School concert: An electrifying performance makes it a night to remember

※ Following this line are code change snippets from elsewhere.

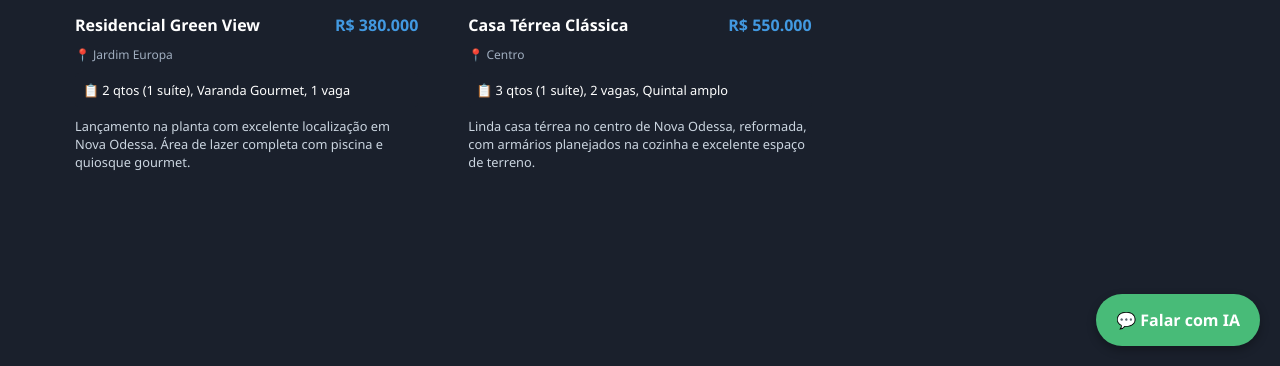
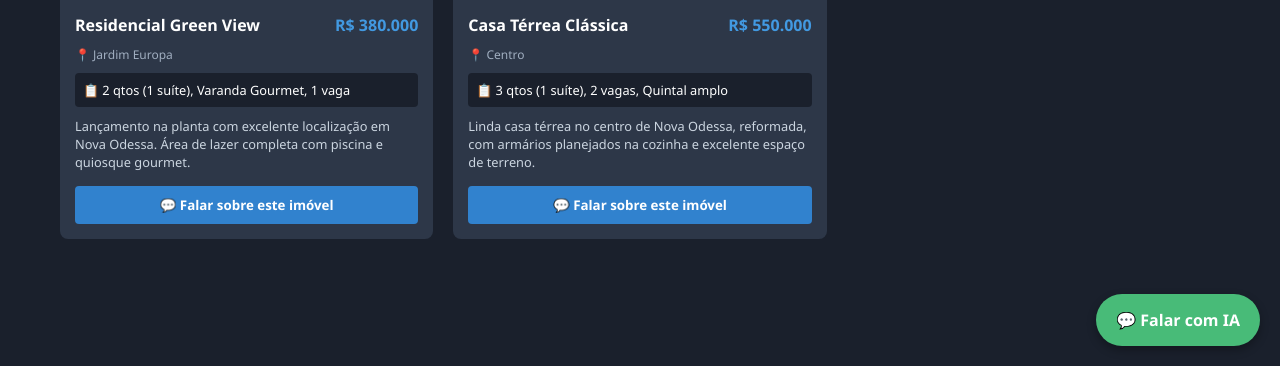
Before and after one commit to sMarkis/projeto_imobcorretor, a FastAPI app: page / in a window 1280 px wide. Shown: the part 434-800 px from the top of the page. Run offline with FastAPI, Linux system fonts and the light colour scheme; data comes from the database, SQL or seed files in the repository.

Commit message:
ajuste nos imoveis visão cliente

```diff
--- a/templates/cliente_busca.html
+++ b/templates/cliente_busca.html
@@ -38,7 +38,7 @@
         <h2 style="margin-bottom: 15px; font-size: 1.3rem;">Imóveis Disponíveis ({{ imoveis|length }})</h2>
         <div class="client-grid">
             {% for imovel in imoveis %}
-            <div class="imovel-card" style="margin-bottom: 0;">
+            <div class="imovel-card" style="margin-bottom: 0; background: #2d3748; border-radius: 8px; overflow: hidden;">
                 <div class="imovel-thumb" style="position: relative; height: 180px;">
                     {% if imovel.imagem_url %}
                         <img src="{{ imovel.imagem_url }}" alt="{{ imovel.titulo }}" style="width:100%; height:100%; object-fit:cover;">
@@ -55,7 +55,11 @@
                     <div class="imovel-carac" style="background:#1a202c; padding:8px; border-radius:4px; font-size:0.8rem; margin-bottom:10px;">
                         📋 {{ imovel.caracteristicas }}
                     </div>
-                    <p style="font-size:0.8rem; color:#cbd5e0; margin:0;">{{ imovel.descricao }}</p>
+                    <p style="font-size:0.8rem; color:#cbd5e0; margin:0; margin-bottom: 10px;">{{ imovel.descricao }}</p>
+
+                    <button type="button" onclick="iniciarInteresse('{{ imovel.titulo }}')" style="width: 100%; padding: 10px; background: #3182ce; border: none; border-radius: 4px; color: white; cursor: pointer; font-weight: bold; margin-top: 5px;">
+                        💬 Falar sobre este imóvel
+                    </button>
                 </div>
             </div>
             {% else %}
@@ -85,6 +89,14 @@
         function toggleChat() {
             const chat = document.getElementById('chat-window');
             chat.style.display = (chat.style.display === 'block') ? 'none' : 'block';
+        }
+
+        function iniciarInteresse(tituloImovel) {
+            const chat = document.getElementById('chat-window');
+            const msgInput = document.getElementById('client-msg');
+            chat.style.display = 'block';
+            msgInput.value = `Olá, gostaria de mais informações sobre o imóvel: ${tituloImovel}.`;
+            document.getElementById('client-name').focus();
         }
 
         function conversarComBot() {
```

While girls had straightened their locks, the boys had gelled their back hair. Two hours before the concert, food and drinks were arranged for the students to recharge themselves. As students anxiously walked in and out of the marquee to confirm that the concert was yet to start. Hiba Nasir, media director and a student of Roots, said rumours had been circulating in the schools corridors and many did not believe that Zafar would actually make it to the event. But sales went up as soon as it was confirmed that he would come, for the first time in three years. As the sun went down, the musical evening picked up momentum. Many students were hustling for the front row. Having an edge over students from other schools, Roots students managed to secure the first seats through their friends who were among the organisers and bouncers. Im so happy my best friend is on the organising team and Im the closest to Ali Zafar, said Mirha Pasha, a student. The VJ came on stage announcing the arrival of the rock star followed by a countdown. As soon as the wait was over, Zafar jumped on stage. Dressed in a grey T-shirt, black jeans tucked in ankle high-boots and a canvas hat, his energised performance revved up the crowd. As the teenagers pressed close to the stage, Zafar managed to keep the crowd bouncing and dancing to his beats successfully for an hour and a half. There are no doubts about Zafars tracks being a hit at any teenagers party playlist.